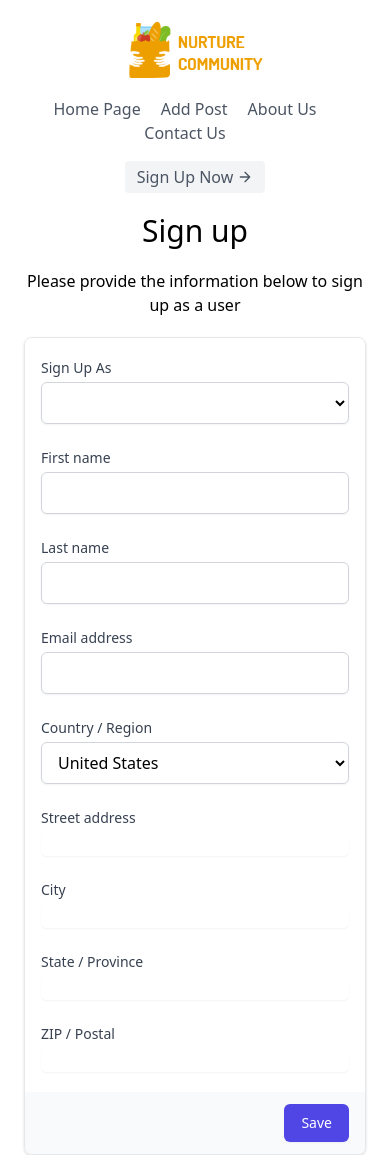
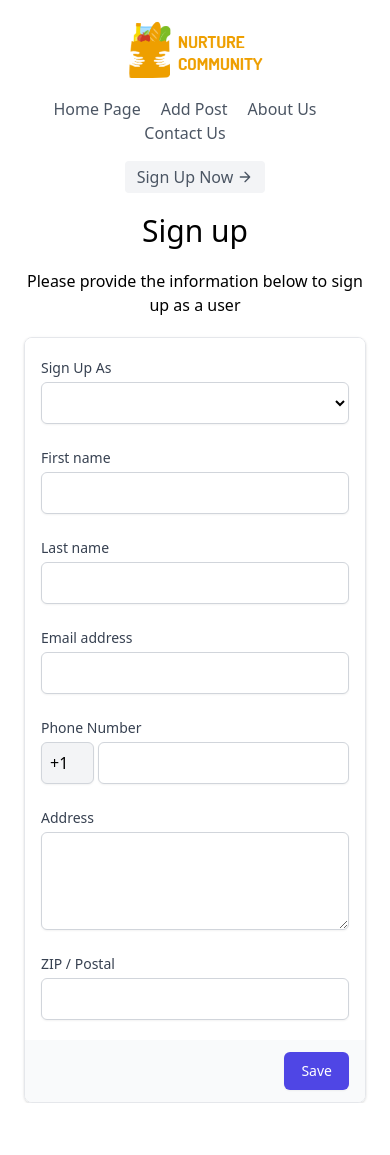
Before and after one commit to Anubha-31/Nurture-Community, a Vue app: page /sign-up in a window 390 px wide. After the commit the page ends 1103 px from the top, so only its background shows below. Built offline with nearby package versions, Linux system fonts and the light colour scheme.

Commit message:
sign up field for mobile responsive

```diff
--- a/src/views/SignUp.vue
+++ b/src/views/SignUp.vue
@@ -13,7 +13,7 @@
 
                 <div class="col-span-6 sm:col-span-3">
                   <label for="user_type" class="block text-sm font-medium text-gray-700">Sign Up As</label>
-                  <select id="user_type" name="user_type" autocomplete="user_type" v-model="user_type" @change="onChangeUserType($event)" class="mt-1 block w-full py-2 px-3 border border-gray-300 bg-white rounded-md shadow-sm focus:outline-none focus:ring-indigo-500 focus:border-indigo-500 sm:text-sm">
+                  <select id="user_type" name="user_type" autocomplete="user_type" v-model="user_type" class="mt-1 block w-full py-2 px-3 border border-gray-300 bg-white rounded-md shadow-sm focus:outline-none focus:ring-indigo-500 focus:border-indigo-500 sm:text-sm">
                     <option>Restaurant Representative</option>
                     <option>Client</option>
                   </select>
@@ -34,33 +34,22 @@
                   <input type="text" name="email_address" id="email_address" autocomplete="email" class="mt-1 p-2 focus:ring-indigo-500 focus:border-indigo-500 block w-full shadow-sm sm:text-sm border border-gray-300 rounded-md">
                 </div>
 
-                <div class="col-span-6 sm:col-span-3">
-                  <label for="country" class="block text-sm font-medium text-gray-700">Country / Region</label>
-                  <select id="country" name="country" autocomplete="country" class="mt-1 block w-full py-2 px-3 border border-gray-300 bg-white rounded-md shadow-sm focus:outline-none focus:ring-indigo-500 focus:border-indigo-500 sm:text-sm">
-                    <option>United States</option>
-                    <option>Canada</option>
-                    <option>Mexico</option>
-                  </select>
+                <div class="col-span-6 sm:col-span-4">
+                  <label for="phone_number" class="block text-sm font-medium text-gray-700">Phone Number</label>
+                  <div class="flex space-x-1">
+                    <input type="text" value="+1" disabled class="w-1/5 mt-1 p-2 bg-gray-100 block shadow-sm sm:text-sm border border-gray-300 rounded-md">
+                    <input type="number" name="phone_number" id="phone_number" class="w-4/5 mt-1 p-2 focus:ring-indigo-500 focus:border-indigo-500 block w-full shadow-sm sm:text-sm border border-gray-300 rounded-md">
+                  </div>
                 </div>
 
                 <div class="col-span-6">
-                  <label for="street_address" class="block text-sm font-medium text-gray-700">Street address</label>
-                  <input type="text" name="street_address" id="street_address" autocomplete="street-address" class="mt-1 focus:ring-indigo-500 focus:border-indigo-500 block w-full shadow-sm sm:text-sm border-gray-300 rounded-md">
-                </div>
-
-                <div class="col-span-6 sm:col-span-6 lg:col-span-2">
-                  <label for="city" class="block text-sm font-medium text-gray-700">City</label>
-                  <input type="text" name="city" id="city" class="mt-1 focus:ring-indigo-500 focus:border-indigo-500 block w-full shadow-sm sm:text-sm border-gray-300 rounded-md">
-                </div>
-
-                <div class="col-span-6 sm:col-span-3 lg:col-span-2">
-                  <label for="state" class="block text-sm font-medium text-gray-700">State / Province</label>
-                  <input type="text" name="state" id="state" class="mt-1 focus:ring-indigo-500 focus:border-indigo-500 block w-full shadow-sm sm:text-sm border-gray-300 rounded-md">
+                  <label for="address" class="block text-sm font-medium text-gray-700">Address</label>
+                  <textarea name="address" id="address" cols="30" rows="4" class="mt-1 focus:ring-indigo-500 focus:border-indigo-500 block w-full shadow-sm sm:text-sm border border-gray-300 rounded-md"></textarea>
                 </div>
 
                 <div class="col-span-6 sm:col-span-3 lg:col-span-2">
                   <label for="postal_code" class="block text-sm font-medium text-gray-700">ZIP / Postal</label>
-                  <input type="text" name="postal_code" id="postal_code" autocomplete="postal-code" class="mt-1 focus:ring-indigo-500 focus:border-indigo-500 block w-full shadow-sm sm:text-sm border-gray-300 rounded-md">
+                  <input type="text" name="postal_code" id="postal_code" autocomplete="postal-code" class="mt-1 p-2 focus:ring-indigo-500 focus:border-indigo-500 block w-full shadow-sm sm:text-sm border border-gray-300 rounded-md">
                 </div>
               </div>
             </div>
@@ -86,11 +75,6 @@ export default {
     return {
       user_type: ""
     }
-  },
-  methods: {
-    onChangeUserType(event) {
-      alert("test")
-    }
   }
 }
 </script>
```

_____

• Required work
What is needed here is an exact copy of all the entries, without the pictures.

• Answer to this task
Before and after one commit to Anubha-31/Nurture-Community, a Vue app: page /sign-up in a window 390 px wide. After the commit the page ends 1103 px from the top, so only its background shows below. Built offline with nearby package versions, Linux system fonts and the light colour scheme.

Commit message:
sign up field for mobile responsive

```diff
--- a/src/views/SignUp.vue
+++ b/src/views/SignUp.vue
@@ -13,7 +13,7 @@
 
                 <div class="col-span-6 sm:col-span-3">
                   <label for="user_type" class="block text-sm font-medium text-gray-700">Sign Up As</label>
-                  <select id="user_type" name="user_type" autocomplete="user_type" v-model="user_type" @change="onChangeUserType($event)" class="mt-1 block w-full py-2 px-3 border border-gray-300 bg-white rounded-md shadow-sm focus:outline-none focus:ring-indigo-500 focus:border-indigo-500 sm:text-sm">
+                  <select id="user_type" name="user_type" autocomplete="user_type" v-model="user_type" class="mt-1 block w-full py-2 px-3 border border-gray-300 bg-white rounded-md shadow-sm focus:outline-none focus:ring-indigo-500 focus:border-indigo-500 sm:text-sm">
                     <option>Restaurant Representative</option>
                     <option>Client</option>
                   </select>
@@ -34,33 +34,22 @@
                   <input type="text" name="email_address" id="email_address" autocomplete="email" class="mt-1 p-2 focus:ring-indigo-500 focus:border-indigo-500 block w-full shadow-sm sm:text-sm border border-gray-300 rounded-md">
                 </div>
 
-                <div class="col-span-6 sm:col-span-3">
-                  <label for="country" class="block text-sm font-medium text-gray-700">Country / Region</label>
-                  <select id="country" name="country" autocomplete="country" class="mt-1 block w-full py-2 px-3 border border-gray-300 bg-white rounded-md shadow-sm focus:outline-none focus:ring-indigo-500 focus:border-indigo-500 sm:text-sm">
-                    <option>United States</option>
-                    <option>Canada</option>
-                    <option>Mexico</option>
-                  </select>
+                <div class="col-span-6 sm:col-span-4">
+                  <label for="phone_number" class="block text-sm font-medium text-gray-700">Phone Number</label>
+                  <div class="flex space-x-1">
+                    <input type="text" value="+1" disabled class="w-1/5 mt-1 p-2 bg-gray-100 block shadow-sm sm:text-sm border border-gray-300 rounded-md">
+                    <input type="number" name="phone_number" id="phone_number" class="w-4/5 mt-1 p-2 focus:ring-indigo-500 focus:border-indigo-500 block w-full shadow-sm sm:text-sm border border-gray-300 rounded-md">
+                  </div>
                 </div>
 
                 <div class="col-span-6">
-                  <label for="street_address" class="block text-sm font-medium text-gray-700">Street address</label>
-                  <input type="text" name="street_address" id="street_address" autocomplete="street-address" class="mt-1 focus:ring-indigo-500 focus:border-indigo-500 block w-full shadow-sm sm:text-sm border-gray-300 rounded-md">
-                </div>
-
-                <div class="col-span-6 sm:col-span-6 lg:col-span-2">
-                  <label for="city" class="block text-sm font-medium text-gray-700">City</label>
-                  <input type="text" name="city" id="city" class="mt-1 focus:ring-indigo-500 focus:border-indigo-500 block w-full shadow-sm sm:text-sm border-gray-300 rounded-md">
-                </div>
-
-                <div class="col-span-6 sm:col-span-3 lg:col-span-2">
-                  <label for="state" class="block text-sm font-medium text-gray-700">State / Province</label>
-                  <input type="text" name="state" id="state" class="mt-1 focus:ring-indigo-500 focus:border-indigo-500 block w-full shadow-sm sm:text-sm border-gray-300 rounded-md">
+                  <label for="address" class="block text-sm font-medium text-gray-700">Address</label>
+                  <textarea name="address" id="address" cols="30" rows="4" class="mt-1 focus:ring-indigo-500 focus:border-indigo-500 block w-full shadow-sm sm:text-sm border border-gray-300 rounded-md"></textarea>
                 </div>
 
                 <div class="col-span-6 sm:col-span-3 lg:col-span-2">
                   <label for="postal_code" class="block text-sm font-medium text-gray-700">ZIP / Postal</label>
-                  <input type="text" name="postal_code" id="postal_code" autocomplete="postal-code" class="mt-1 focus:ring-indigo-500 focus:border-indigo-500 block w-full shadow-sm sm:text-sm border-gray-300 rounded-md">
+                  <input type="text" name="postal_code" id="postal_code" autocomplete="postal-code" class="mt-1 p-2 focus:ring-indigo-500 focus:border-indigo-500 block w-full shadow-sm sm:text-sm border border-gray-300 rounded-md">
                 </div>
               </div>
             </div>
@@ -86,11 +75,6 @@ export default {
     return {
       user_type: ""
     }
-  },
-  methods: {
-    onChangeUserType(event) {
-      alert("test")
-    }
   }
 }
 </script>
```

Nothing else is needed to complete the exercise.